*** Material supplied ***
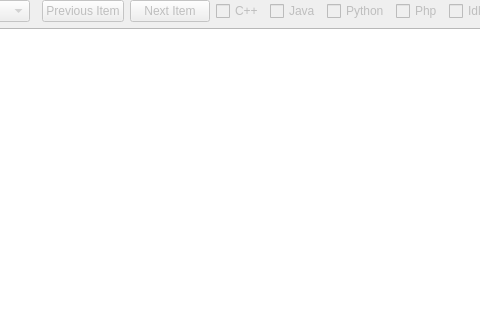
This is src/CustomWidgets/quickedit.ui in mobius3/douml as Qt 5 draws it before an edit; both pictures show x 290 to 770 and y 0 to 320 of the 927 by 595 pixel window. The edited form follows.
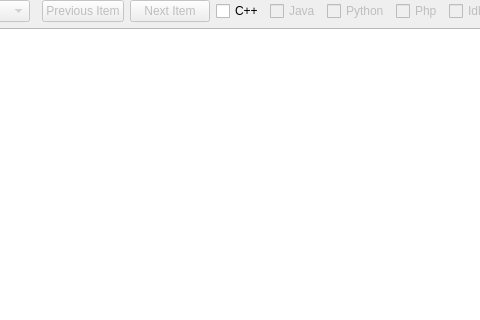
This is the edited form. Icons and pictures are not drawn.

Patch:
```diff
--- a/src/CustomWidgets/quickedit.ui
+++ b/src/CustomWidgets/quickedit.ui
@@ -77,7 +77,7 @@
      <item>
       <widget class="QCheckBox" name="chkCpp">
        <property name="enabled">
-        <bool>false</bool>
+        <bool>true</bool>
        </property>
        <property name="text">
         <string>C++</string>
```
*** End of Material supplied ***
--- Task item ---
Scan the records above for the string "edited", then select every line that holds it.

--- Response area ---
This is src/CustomWidgets/quickedit.ui in mobius3/douml as Qt 5 draws it before an edit; both pictures show x 290 to 770 and y 0 to 320 of the 927 by 595 pixel window. The edited form follows.
This is the edited form. Icons and pictures are not drawn.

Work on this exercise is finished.